START Extracted records

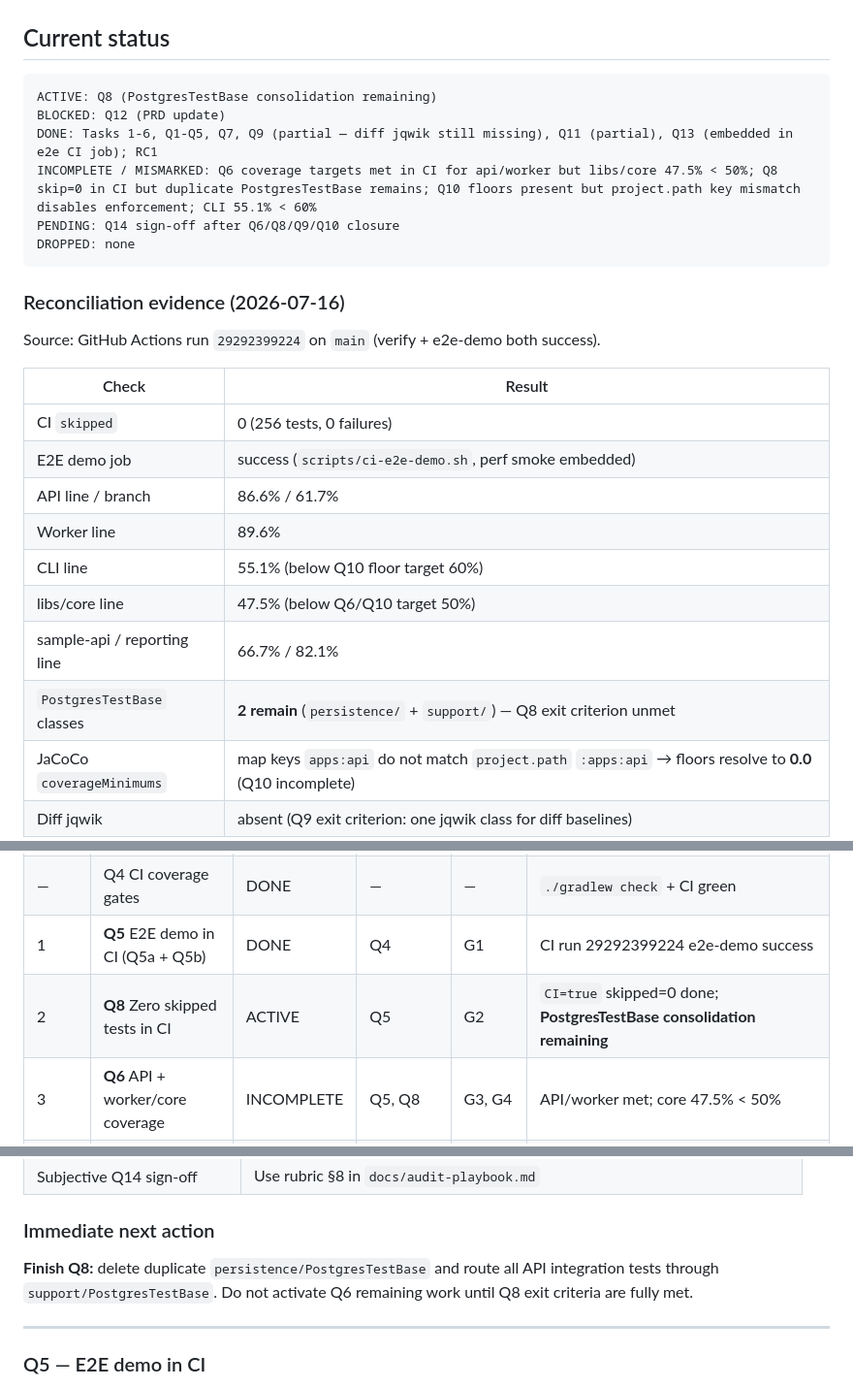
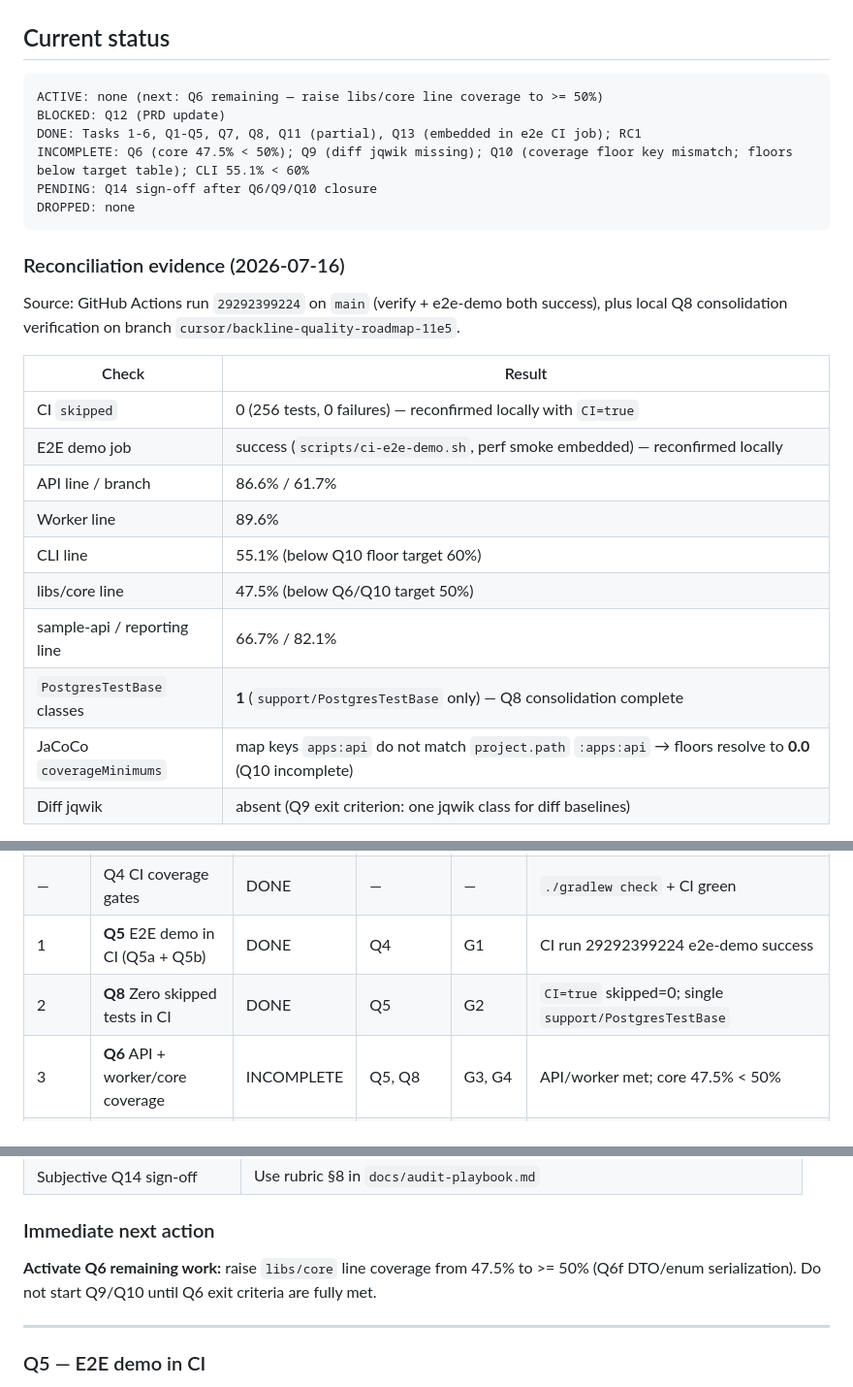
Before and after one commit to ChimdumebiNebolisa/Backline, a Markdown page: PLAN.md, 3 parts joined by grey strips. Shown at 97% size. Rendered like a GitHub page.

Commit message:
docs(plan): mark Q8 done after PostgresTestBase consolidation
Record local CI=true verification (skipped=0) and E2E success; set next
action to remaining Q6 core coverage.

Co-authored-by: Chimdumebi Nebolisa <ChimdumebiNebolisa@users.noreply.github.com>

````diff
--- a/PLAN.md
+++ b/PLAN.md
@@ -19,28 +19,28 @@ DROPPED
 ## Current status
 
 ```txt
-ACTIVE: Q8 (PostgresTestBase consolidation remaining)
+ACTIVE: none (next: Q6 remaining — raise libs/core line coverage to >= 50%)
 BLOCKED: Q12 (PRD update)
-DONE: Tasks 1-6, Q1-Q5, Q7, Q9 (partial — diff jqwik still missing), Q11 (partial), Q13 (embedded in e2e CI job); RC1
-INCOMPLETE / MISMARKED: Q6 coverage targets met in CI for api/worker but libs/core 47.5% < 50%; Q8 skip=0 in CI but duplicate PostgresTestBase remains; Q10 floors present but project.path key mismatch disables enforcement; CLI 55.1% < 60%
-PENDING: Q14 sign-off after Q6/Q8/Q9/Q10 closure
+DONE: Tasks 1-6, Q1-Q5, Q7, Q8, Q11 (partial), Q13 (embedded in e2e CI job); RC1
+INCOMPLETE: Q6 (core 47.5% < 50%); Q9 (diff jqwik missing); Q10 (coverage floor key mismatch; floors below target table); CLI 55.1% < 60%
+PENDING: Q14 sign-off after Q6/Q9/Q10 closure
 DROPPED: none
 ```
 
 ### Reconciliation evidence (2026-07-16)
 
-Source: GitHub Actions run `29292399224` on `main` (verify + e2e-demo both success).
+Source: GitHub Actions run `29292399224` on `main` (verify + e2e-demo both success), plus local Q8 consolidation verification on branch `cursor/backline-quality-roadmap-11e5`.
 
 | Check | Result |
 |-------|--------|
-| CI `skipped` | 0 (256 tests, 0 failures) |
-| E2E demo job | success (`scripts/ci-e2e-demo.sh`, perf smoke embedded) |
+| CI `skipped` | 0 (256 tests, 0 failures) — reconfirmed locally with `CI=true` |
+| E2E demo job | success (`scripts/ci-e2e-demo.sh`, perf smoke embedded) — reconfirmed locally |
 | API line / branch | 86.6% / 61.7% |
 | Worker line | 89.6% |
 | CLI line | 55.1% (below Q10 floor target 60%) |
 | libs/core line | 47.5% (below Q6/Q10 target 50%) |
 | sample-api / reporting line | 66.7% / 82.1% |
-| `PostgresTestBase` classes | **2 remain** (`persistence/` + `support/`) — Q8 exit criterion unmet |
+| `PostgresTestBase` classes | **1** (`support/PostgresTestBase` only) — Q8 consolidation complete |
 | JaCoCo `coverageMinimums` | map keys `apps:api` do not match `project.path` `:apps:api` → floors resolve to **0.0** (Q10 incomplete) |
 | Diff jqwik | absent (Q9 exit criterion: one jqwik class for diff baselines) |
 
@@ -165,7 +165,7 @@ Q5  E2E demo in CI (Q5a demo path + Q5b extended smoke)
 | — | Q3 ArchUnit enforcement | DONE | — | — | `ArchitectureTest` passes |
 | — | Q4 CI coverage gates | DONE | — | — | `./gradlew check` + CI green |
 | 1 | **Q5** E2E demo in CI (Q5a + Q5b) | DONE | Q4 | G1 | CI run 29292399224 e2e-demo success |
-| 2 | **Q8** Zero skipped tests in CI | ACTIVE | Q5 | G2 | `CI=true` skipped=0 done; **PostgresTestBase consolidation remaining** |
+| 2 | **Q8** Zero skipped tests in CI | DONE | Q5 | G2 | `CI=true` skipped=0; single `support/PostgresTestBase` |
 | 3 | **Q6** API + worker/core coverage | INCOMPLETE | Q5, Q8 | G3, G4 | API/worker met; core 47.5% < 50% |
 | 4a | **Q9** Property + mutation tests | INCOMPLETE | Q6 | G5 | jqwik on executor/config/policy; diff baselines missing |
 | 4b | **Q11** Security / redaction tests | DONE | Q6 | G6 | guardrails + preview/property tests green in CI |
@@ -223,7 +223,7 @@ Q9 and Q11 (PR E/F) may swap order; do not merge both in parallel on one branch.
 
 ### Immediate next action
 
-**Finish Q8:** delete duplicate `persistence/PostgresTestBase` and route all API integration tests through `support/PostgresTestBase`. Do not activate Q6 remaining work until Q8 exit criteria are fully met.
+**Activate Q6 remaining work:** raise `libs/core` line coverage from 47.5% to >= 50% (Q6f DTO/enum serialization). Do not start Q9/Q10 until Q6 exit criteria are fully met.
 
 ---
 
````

END Extracted records

Where a line of the entries contains the word "smoke", copy that line.

-| E2E demo job | success (`scripts/ci-e2e-demo.sh`, perf smoke embedded) |
+| E2E demo job | success (`scripts/ci-e2e-demo.sh`, perf smoke embedded) — reconfirmed locally |
@@ -165,7 +165,7 @@ Q5  E2E demo in CI (Q5a demo path + Q5b extended smoke)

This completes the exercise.